Shopping cart abandonment: One of the most frustrating and problematic areas of running an online store is the phenomenon of Shopping Cart Abandonment (SCA). In an SCA episode, a customer will browse the retailer’s site filling their cart with goods, only to suddenly become distracted by something else or simply leave the store without purchasing. Unfortunately, the problem is endemic across all e-com companies – big or small – and costs firms millions each year. Indeed, evidence shows 68% of all shopping carts are abandoned before transferring into a sale – and, in some cases, that figure can be as high as 80%.

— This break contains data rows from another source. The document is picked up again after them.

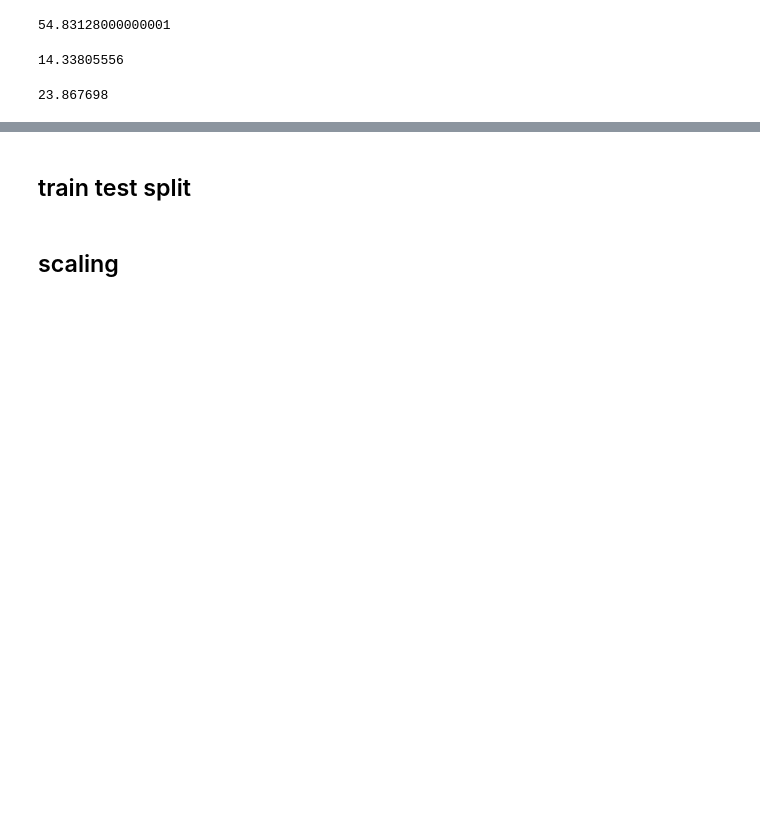
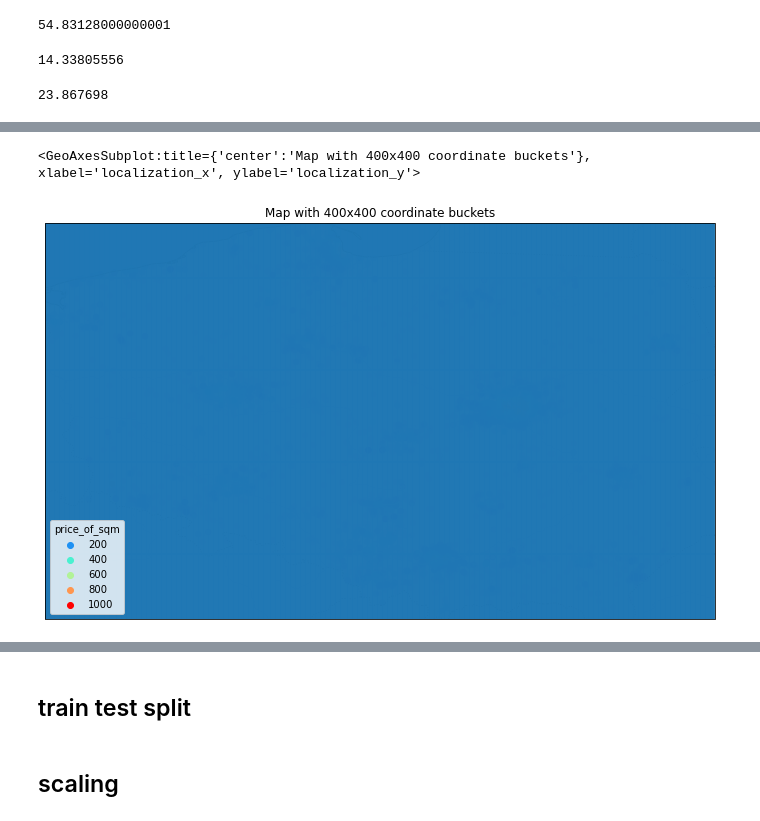
Before and after one commit to 5piotr/real_estate_price_estimator, a Jupyter notebook: ann_location_by_grid_bins/ann_estimator_2.ipynb, the cells around one changed output, grey strips where cells are left out. Cells and saved outputs as stored; diff of their text form; code cells hidden in the pictures; blank space fills up the shorter version.

```diff
--- a/ann_location_by_grid_bins/ann_estimator_2.ipynb
+++ b/ann_location_by_grid_bins/ann_estimator_2.ipynb
@@ -144,7 +336,7 @@ print(x_max)
 # %% [output]
 23.867698
 # %%
-buckets = 15
+buckets = 400
 # %%
 y_bucket = (y_max - y_min) / buckets
 print(y_bucket)
@@ -160,27 +352,30 @@ print(x_bucket)
 # %%
-# plt.figure(figsize=(12,12))
+plt.figure(figsize=(12,12))
 
-# ax = plt.axes(projection=cartopy.crs.PlateCarree())
-# ax.add_feature(cartopy.feature.LAND)
-# ax.add_feature(cartopy.feature.OCEAN)
-# ax.add_feature(cartopy.feature.COASTLINE)
-# ax.add_feature(cartopy.feature.BORDERS, linestyle=':')
-# ax.add_feature(cartopy.feature.LAKES, alpha=0.5)
-# ax.add_feature(cartopy.feature.RIVERS)
+ax = plt.axes(projection=cartopy.crs.PlateCarree())
+ax.add_feature(cartopy.feature.LAND)
+ax.add_feature(cartopy.feature.OCEAN)
+ax.add_feature(cartopy.feature.COASTLINE)
+ax.add_feature(cartopy.feature.BORDERS, linestyle=':')
+ax.add_feature(cartopy.feature.LAKES, alpha=0.5)
+ax.add_feature(cartopy.feature.RIVERS)
 
 
-# plt.xlim(x_min,x_max)
-# plt.ylim(y_min,y_max)
+plt.xlim(x_min,x_max)
+plt.ylim(y_min,y_max)
 
-# plt.title(f'Map with {buckets}x{buckets} coordinate buckets')
+plt.title(f'Map with {buckets}x{buckets} coordinate buckets')
 
-# for i in range(buckets):
-#     plt.axvline(x = x_min + i * x_bucket)
+for i in range(buckets):
+    plt.axvline(x = x_min + i * x_bucket)
 
-# for i in range(buckets):
-#     plt.axhline(y = y_min + i * y_bucket)
+for i in range(buckets):
+    plt.axhline(y = y_min + i * y_bucket)
 
 
-# sns.scatterplot(x='localization_x', y='localization_y',
-#                 data=frame[frame['price']<1000000], hue='price',
-#                 palette='rainbow', edgecolor=None,alpha=0.2)
+sns.scatterplot(x='localization_x', y='localization_y',
+                data=frame, hue='price_of_sqm',
+                palette='rainbow', edgecolor=None,alpha=0.2)
+# %% [output]
+<GeoAxesSubplot:title={'center':'Map with 400x400 coordinate buckets'}, xlabel='localization_x', ylabel='localization_y'>
+[figure, added]
```
Also changed, not shown: parts of 71 cells of this notebook, 6 other files.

Promo or coupon code abuse: Retailers typically run promo code discounts to gain new customers or encourage existing clients to make repeat sales. While these promotions can often be hugely successful, they are nonetheless extremely vulnerable to coupon abuse. The scale of the code abuse problem can run from the relatively innocuous (e.g., a customer creating a fake account to gain a small percentage discount on clothing) to potentially financially crippling scams developed by cybercriminals to fraudulently generate vast sums of money. In particular, referral codes where one user recommends another in return for a discount or financial reward are particularly prone – and very difficult to protect against.

Cyberattacks: Where there is money to be made, you can be sure the fraudsters won’t be far behind, and the e-com industry is no exception, unfortunately. In recent years, cybercriminals have become increasingly more inventive and sophisticated in the types of attacks they’re launching against both online stores and their customers. From launching Distributed Denial of Service (DDoS) attacks against sites to phishing scams masquerading as a recognized company to brute force attacks to hack into a site’s underlying code and database, the tactics used by online criminals are as varied as they are dangerous. For the best protection against online criminals, you should look at entrusting the development and running of your site and its e-com functions to a trusted web design company, host, and security provider.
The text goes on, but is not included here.